Loosen Your Grip
When any unscripted change comes down the pike, there's an overwhelming feeling of losing control, and that's perfectly normal—and also perfectly delusional, says Herdis Pelle, a teacher at the Berkeley Yoga Center in Berkeley, California. "We're moving into unknown territory," she says. "Deep down, we're never in control."
Separate Your Feelings
Once you've accepted your utter lack of control, it can still take some doing to accept the emotions that often accompany a sudden unraveling of your expectations. Even minor setbacks challenge us. Take Frank Jude Boccio's experience of returning to his Hudson Valley home after time away; the famous fall colors had just faded. "I was really disappointed," he says. "I found myself wishing I could change it back, or have come home earlier. And that wasn't right."
By that, Boccio doesn't mean that his disappointment was unjustified—that he should learn to see winter's colors as just as pretty as autumn's. His idea is more nuanced: you can be disappointed with certain changes, but you accept that disappointment the same way you'd accept delight.
What does that mean? Surely you can't be expected to rate disappointment the same as delight. No, says Boccio, but you can separate your feelings from your response to them.
By distinguishing your core emotions from those that pile on afterward, you don't limit your emotional life; on the contrary, you unclutter it. As Boccio says, it's the clutter that leads you away from your true experience and into murkier territory.
Mitra Somerville, a teacher at the Integral Yoga Institute of New York in Manhattan, looks at major life changes and their constellations of angst in terms of what is, and isn't, permanent.

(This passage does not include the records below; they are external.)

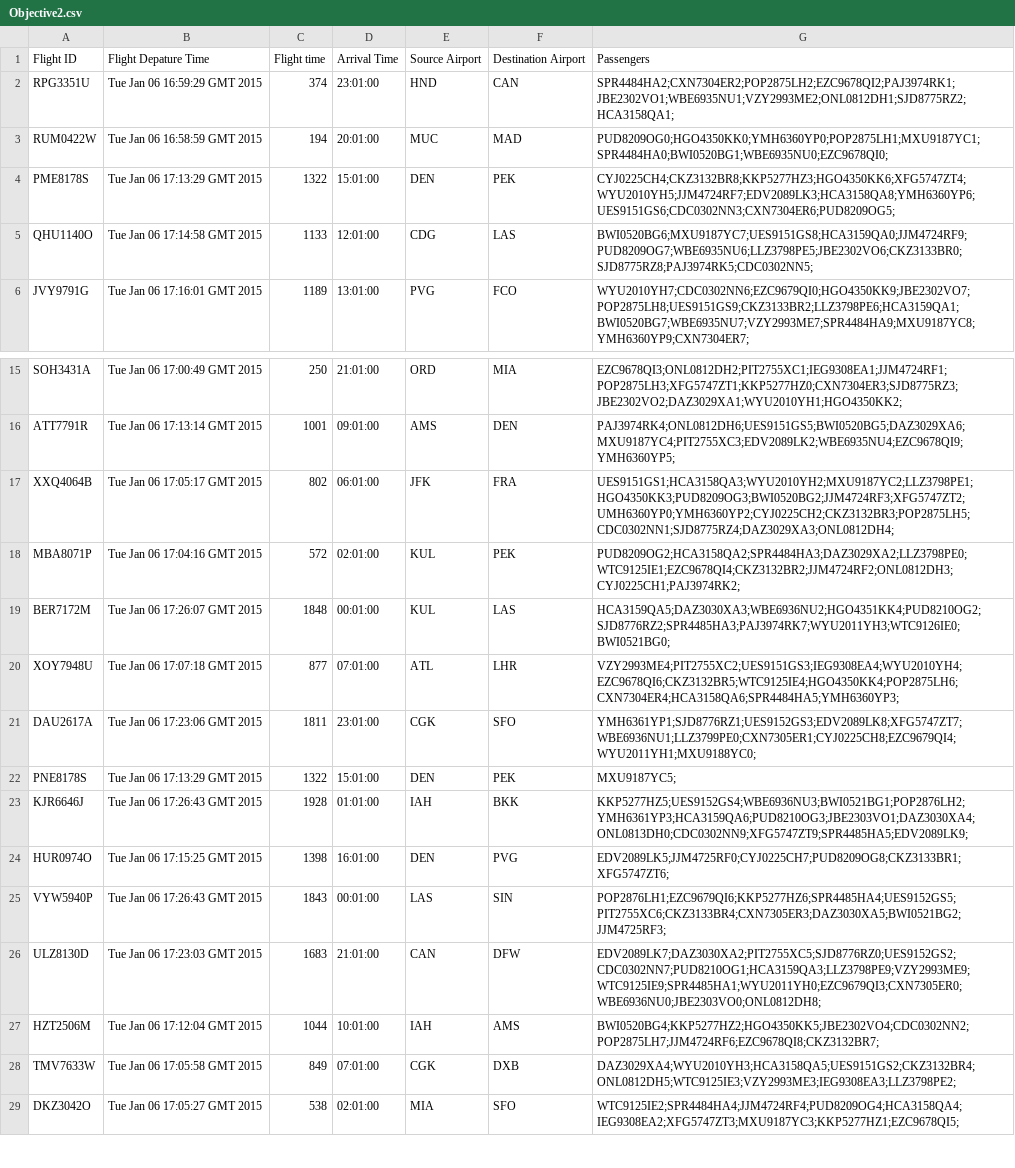
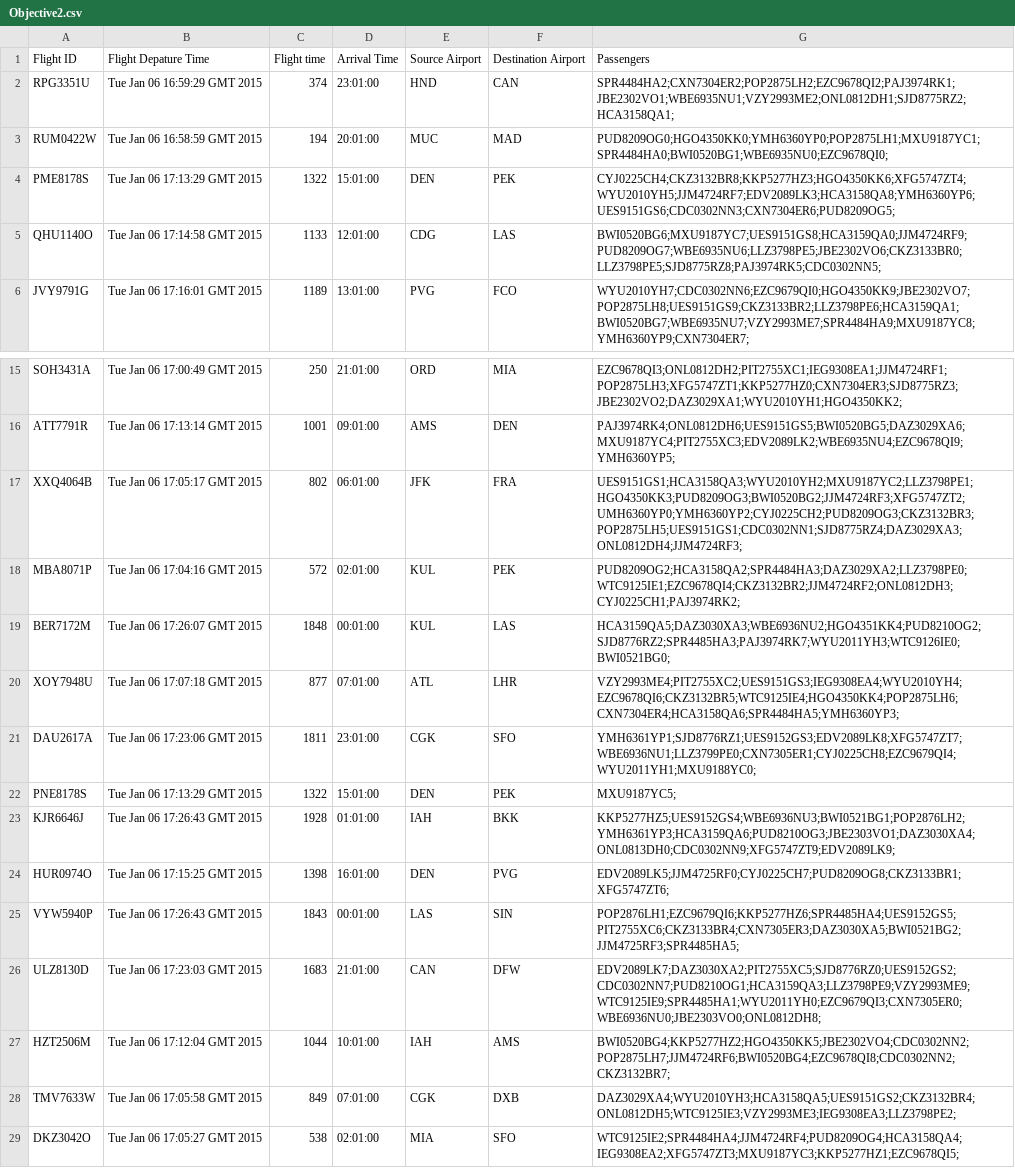
Before and after one commit to jagribble/MapReduce, a CSV file: Objective2.csv, drawn as a sheet; only a part is shown, gaps mark what is left out.

```diff
--- a/Objective2.csv
+++ b/Objective2.csv
@@ -4,3 +4,3 @@ RUM0422W,Tue Jan 06 16:58:59 GMT 2015,194,20:01:00,MUC,MAD,PUD8209OG0;HGO4350KK0
 PME8178S,Tue Jan 06 17:13:29 GMT 2015,1322,15:01:00,DEN,PEK,CYJ0225CH4;CKZ3132BR8;KKP5277HZ3;HGO4350KK6;XFG5747ZT4;WYU2010YH5;JJM4724RF7;EDV2089LK3;HCA3158QA8;YMH6360YP6;UES9151GS6;CDC0302NN3;CXN7304ER6;PUD8209OG5;,
-QHU1140O,Tue Jan 06 17:14:58 GMT 2015,1133,12:01:00,CDG,LAS,BWI0520BG6;MXU9187YC7;UES9151GS8;HCA3159QA0;JJM4724RF9;PUD8209OG7;WBE6935NU6;LLZ3798PE5;JBE2302VO6;CKZ3133BR0;SJD8775RZ8;PAJ3974RK5;CDC0302NN5;,
+QHU1140O,Tue Jan 06 17:14:58 GMT 2015,1133,12:01:00,CDG,LAS,BWI0520BG6;MXU9187YC7;UES9151GS8;HCA3159QA0;JJM4724RF9;PUD8209OG7;WBE6935NU6;LLZ3798PE5;JBE2302VO6;CKZ3133BR0;LLZ3798PE5;SJD8775RZ8;PAJ3974RK5;CDC0302NN5;,
 JVY9791G,Tue Jan 06 17:16:01 GMT 2015,1189,13:01:00,PVG,FCO,WYU2010YH7;CDC0302NN6;EZC9679QI0;HGO4350KK9;JBE2302VO7;POP2875LH8;UES9151GS9;CKZ3133BR2;LLZ3798PE6;HCA3159QA1;BWI0520BG7;WBE6935NU7;VZY2993ME7;SPR4484HA9;MXU9187YC8;YMH6360YP9;CXN7304ER7;,
@@ -16,3 +16,3 @@ SOH3431A,Tue Jan 06 17:00:49 GMT 2015,250,21:01:00,ORD,MIA,EZC9678QI3;ONL0812DH2
 ATT7791R,Tue Jan 06 17:13:14 GMT 2015,1001,09:01:00,AMS,DEN,PAJ3974RK4;ONL0812DH6;UES9151GS5;BWI0520BG5;DAZ3029XA6;MXU9187YC4;PIT2755XC3;EDV2089LK2;WBE6935NU4;EZC9678QI9;YMH6360YP5;,
-XXQ4064B,Tue Jan 06 17:05:17 GMT 2015,802,06:01:00,JFK,FRA,UES9151GS1;HCA3158QA3;WYU2010YH2;MXU9187YC2;LLZ3798PE1;HGO4350KK3;PUD8209OG3;BWI0520BG2;JJM4724RF3;XFG5747ZT2;UMH6360YP0;YMH6360YP2;CYJ0225CH2;CKZ3132BR3;POP2875LH5;CDC0302NN1;SJD8775RZ4;DAZ3029XA3;ONL0812DH4;,
+XXQ4064B,Tue Jan 06 17:05:17 GMT 2015,802,06:01:00,JFK,FRA,UES9151GS1;HCA3158QA3;WYU2010YH2;MXU9187YC2;LLZ3798PE1;HGO4350KK3;PUD8209OG3;BWI0520BG2;JJM4724RF3;XFG5747ZT2;UMH6360YP0;YMH6360YP2;CYJ0225CH2;PUD8209OG3;CKZ3132BR3;POP2875LH5;UES9151GS1;CDC0302NN1;SJD8775RZ4;DAZ3029XA3;ONL0812DH4;JJM4724RF3;,
 MBA8071P,Tue Jan 06 17:04:16 GMT 2015,572,02:01:00,KUL,PEK,PUD8209OG2;HCA3158QA2;SPR4484HA3;DAZ3029XA2;LLZ3798PE0;WTC9125IE1;EZC9678QI4;CKZ3132BR2;JJM4724RF2;ONL0812DH3;CYJ0225CH1;PAJ3974RK2;,
@@ -22,7 +22,7 @@ DAU2617A,Tue Jan 06 17:23:06 GMT 2015,1811,23:01:00,CGK,SFO,YMH6361YP1;SJD8776RZ
 PNE8178S,Tue Jan 06 17:13:29 GMT 2015,1322,15:01:00,DEN,PEK,MXU9187YC5;,
-KJR6646J,Tue Jan 06 17:26:43 GMT 2015,1928,01:01:00,IAH,BKK,KKP5277HZ5;UES9152GS4;WBE6936NU3;BWI0521BG1;POP2876LH2;YMH6361YP3;HCA3159QA6;PUD8210OG3;JBE2303VO1;DAZ3030XA4;ONL0813DH0;CDC0302NN9;XFG5747ZT9;SPR4485HA5;EDV2089LK9;,
+KJR6646J,Tue Jan 06 17:26:43 GMT 2015,1928,01:01:00,IAH,BKK,KKP5277HZ5;UES9152GS4;WBE6936NU3;BWI0521BG1;POP2876LH2;YMH6361YP3;HCA3159QA6;PUD8210OG3;JBE2303VO1;DAZ3030XA4;ONL0813DH0;CDC0302NN9;XFG5747ZT9;EDV2089LK9;,
 HUR0974O,Tue Jan 06 17:15:25 GMT 2015,1398,16:01:00,DEN,PVG,EDV2089LK5;JJM4725RF0;CYJ0225CH7;PUD8209OG8;CKZ3133BR1;XFG5747ZT6;,
-VYW5940P,Tue Jan 06 17:26:43 GMT 2015,1843,00:01:00,LAS,SIN,POP2876LH1;EZC9679QI6;KKP5277HZ6;SPR4485HA4;UES9152GS5;PIT2755XC6;CKZ3133BR4;CXN7305ER3;DAZ3030XA5;BWI0521BG2;JJM4725RF3;,
+VYW5940P,Tue Jan 06 17:26:43 GMT 2015,1843,00:01:00,LAS,SIN,POP2876LH1;EZC9679QI6;KKP5277HZ6;SPR4485HA4;UES9152GS5;PIT2755XC6;CKZ3133BR4;CXN7305ER3;DAZ3030XA5;BWI0521BG2;JJM4725RF3;SPR4485HA5;,
 ULZ8130D,Tue Jan 06 17:23:03 GMT 2015,1683,21:01:00,CAN,DFW,EDV2089LK7;DAZ3030XA2;PIT2755XC5;SJD8776RZ0;UES9152GS2;CDC0302NN7;PUD8210OG1;HCA3159QA3;LLZ3798PE9;VZY2993ME9;WTC9125IE9;SPR4485HA1;WYU2011YH0;EZC9679QI3;CXN7305ER0;WBE6936NU0;JBE2303VO0;ONL0812DH8;,
-HZT2506M,Tue Jan 06 17:12:04 GMT 2015,1044,10:01:00,IAH,AMS,BWI0520BG4;KKP5277HZ2;HGO4350KK5;JBE2302VO4;CDC0302NN2;POP2875LH7;JJM4724RF6;EZC9678QI8;CKZ3132BR7;,
+HZT2506M,Tue Jan 06 17:12:04 GMT 2015,1044,10:01:00,IAH,AMS,BWI0520BG4;KKP5277HZ2;HGO4350KK5;JBE2302VO4;CDC0302NN2;POP2875LH7;JJM4724RF6;BWI0520BG4;EZC9678QI8;CDC0302NN2;CKZ3132BR7;,
 TMV7633W,Tue Jan 06 17:05:58 GMT 2015,849,07:01:00,CGK,DXB,DAZ3029XA4;WYU2010YH3;HCA3158QA5;UES9151GS2;CKZ3132BR4;ONL0812DH5;WTC9125IE3;VZY2993ME3;IEG9308EA3;LLZ3798PE2;,
```
Also changed, not shown: 4 other files.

Your duty, he says, is to recognize that in the midst of radical transformations, you, yourself remain stable. If you can come to an understanding of this—through asana (yoga posture), breathwork, meditation—you can soothe the discomfort brought on by external changes. "The yogic thinking is that there's part of us that's unchanging—the spiritual part of us that has peace and joy and love," he says. "The nature of the world, however, is in flux."
Tap Into Wisdom
Learning to make peace with life's calamities—lost jobs, romances, dreams—does not mean you have to be passive.
"Sometimes we try to provoke change in our lives," Boccio says. "Rather than just be with sadness, anxiety, or anger, we want to change it. And that inability to sit with what's happening is duhkha, suffering."
"We practice so that we can be guided from within," says Somerville. In stilling your thoughts, you free up a more reliable inner wisdom. "The more peaceful your mind is, the clearer and stronger your intuition is, and the better able you are to make the proper decision."
Expect the Unexpected
Prepare for life's ups and downs with a daily practice. Frank Jude Boccio offers some ideas for a change-friendly inner life.
Every morning, I repeat a mindfulness verse: "Great is the matter of birth and death; impermanence surrounds us. Be awake each moment; do not waste your life." Much of my practice has to do with aligning myself with that. Then, ideally, my action comes from the situation, rather than from a false perception of what's happening.
Come back to the present moment. Great teaching points out that you can be happy in a pleasant situation, but then it's all too easy to lose yourself in the pleasure.
Take a Breath
When faced with a change, pleasant or otherwise, I try to tune in to my breath, and how I'm feeling in my body. Tuning into the breath gives me time to respond better to an unpleasant situation. Chris Colin
Hope to see you at 5:30 or soon after for yoga practice on Monday, Tuesday, Wednesday, Thursday, and/or Friday evenings.